- _Task goal_
All entries are to be copied exactly, with pictures removed.

- _Data_

---+---

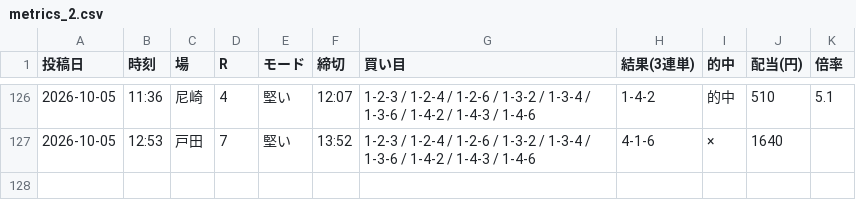
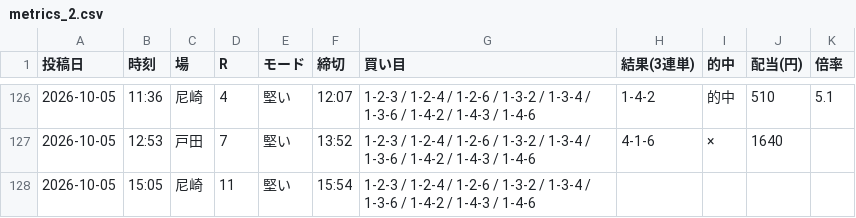
Before and after one commit to Growth37/kyotei-threads-bot, a CSV file: metrics_2.csv, drawn as a sheet; only a part is shown, gaps mark what is left out; the diff names each change by its address in the sheet, - before the commit and + after, or states it on an @@ line.

Commit message:
metrics: 2号の的中結果を更新

```diff
--- a/metrics_2.csv
+++ b/metrics_2.csv
+row 128: 2026-10-05 | 15:05 | 尼崎 | 11 | 堅い | 15:54 | 1-2-3 / 1-2-4 / 1-2-6 / 1-3-2 / 1-3-4 / 1-3-6 / 1-4-2 / 1-4-3 / 1-4-6
```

---+---

- _Finished exercise_
Before and after one commit to Growth37/kyotei-threads-bot, a CSV file: metrics_2.csv, drawn as a sheet; only a part is shown, gaps mark what is left out; the diff names each change by its address in the sheet, - before the commit and + after, or states it on an @@ line.

Commit message:
metrics: 2号の的中結果を更新

```diff
--- a/metrics_2.csv
+++ b/metrics_2.csv
+row 128: 2026-10-05 | 15:05 | 尼崎 | 11 | 堅い | 15:54 | 1-2-3 / 1-2-4 / 1-2-6 / 1-3-2 / 1-3-4 / 1-3-6 / 1-4-2 / 1-4-3 / 1-4-6
```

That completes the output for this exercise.